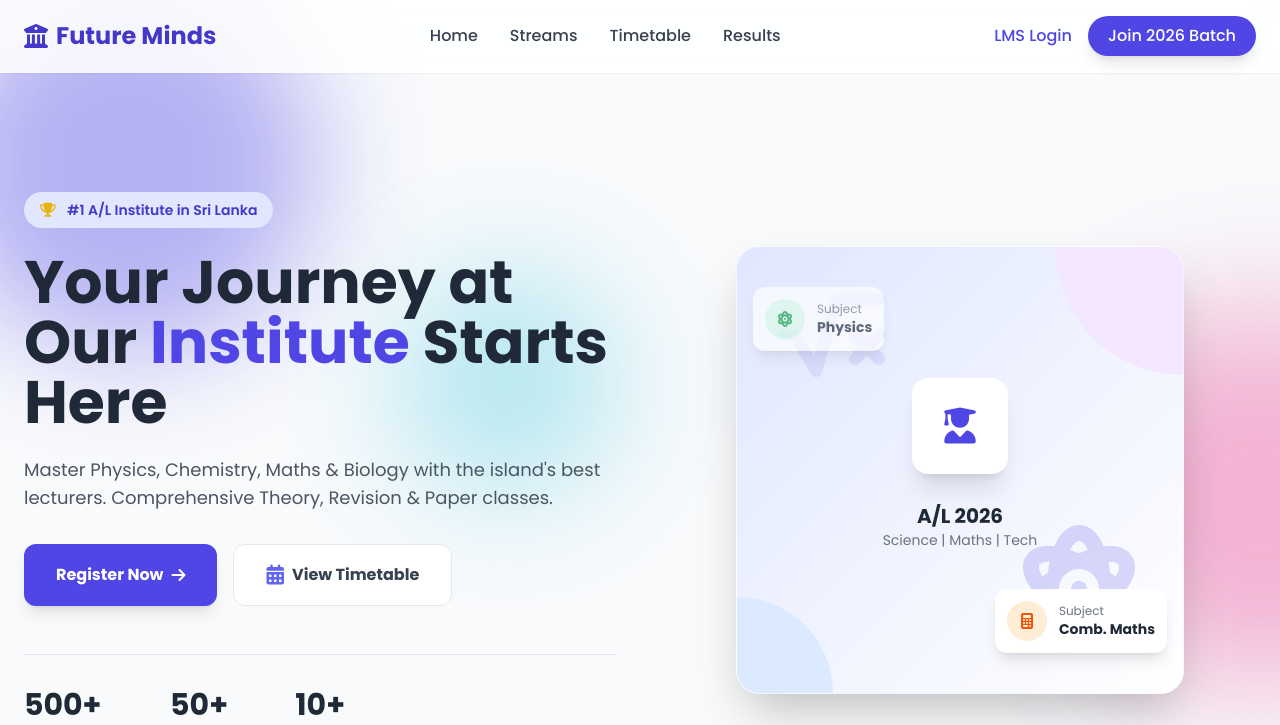
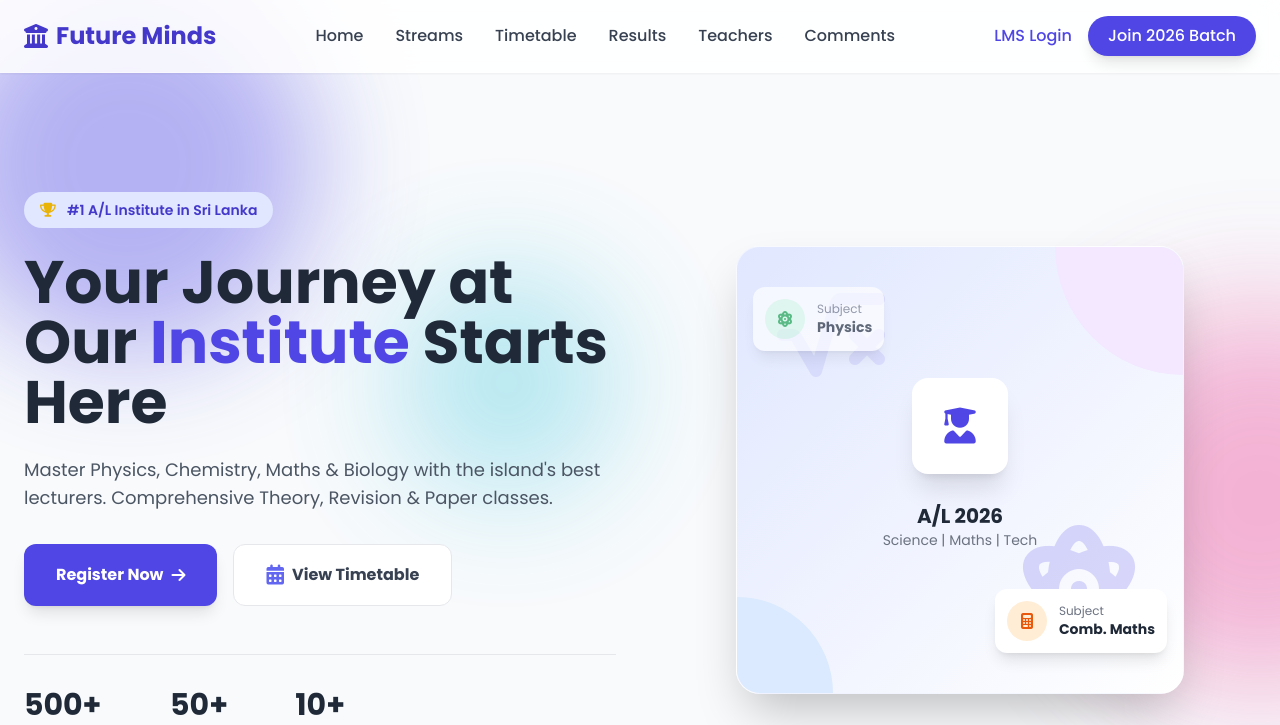
Before and after one commit to AL-Class-manegement-System/AL-Class-Management-System, a PHP site: page /pages/index.php in a window 1280 px wide. Shown: the top 725 px of the page. Run offline with PHP 8.4, Linux system fonts and the light colour scheme; some libraries are stand-ins or nearby versions.

Commit message:
updated home navbar

```diff
--- a/includes/header.php
+++ b/includes/header.php
@@ -105,6 +105,8 @@
                 <a href="#" class="text-gray-700 hover:text-indigo-600 font-medium transition nav-link">Streams</a>
                 <a href="#" class="text-gray-700 hover:text-indigo-600 font-medium transition nav-link">Timetable</a>
                 <a href="#" class="text-gray-700 hover:text-indigo-600 font-medium transition nav-link">Results</a>
+                <a href="#" class="text-gray-700 hover:text-indigo-600 font-medium transition nav-link">Teachers</a>
+                <a href="#" class="text-gray-700 hover:text-indigo-600 font-medium transition nav-link">Comments</a>
             </div>
 
             <div class="hidden md:flex items-center space-x-4">
```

------------------------------------------------------------

To do -> A verbatim copy of the listing is required, with all pictures left out.

Solution for this exercise ->
Before and after one commit to AL-Class-manegement-System/AL-Class-Management-System, a PHP site: page /pages/index.php in a window 1280 px wide. Shown: the top 725 px of the page. Run offline with PHP 8.4, Linux system fonts and the light colour scheme; some libraries are stand-ins or nearby versions.

Commit message:
updated home navbar

```diff
--- a/includes/header.php
+++ b/includes/header.php
@@ -105,6 +105,8 @@
                 <a href="#" class="text-gray-700 hover:text-indigo-600 font-medium transition nav-link">Streams</a>
                 <a href="#" class="text-gray-700 hover:text-indigo-600 font-medium transition nav-link">Timetable</a>
                 <a href="#" class="text-gray-700 hover:text-indigo-600 font-medium transition nav-link">Results</a>
+                <a href="#" class="text-gray-700 hover:text-indigo-600 font-medium transition nav-link">Teachers</a>
+                <a href="#" class="text-gray-700 hover:text-indigo-600 font-medium transition nav-link">Comments</a>
             </div>
 
             <div class="hidden md:flex items-center space-x-4">
```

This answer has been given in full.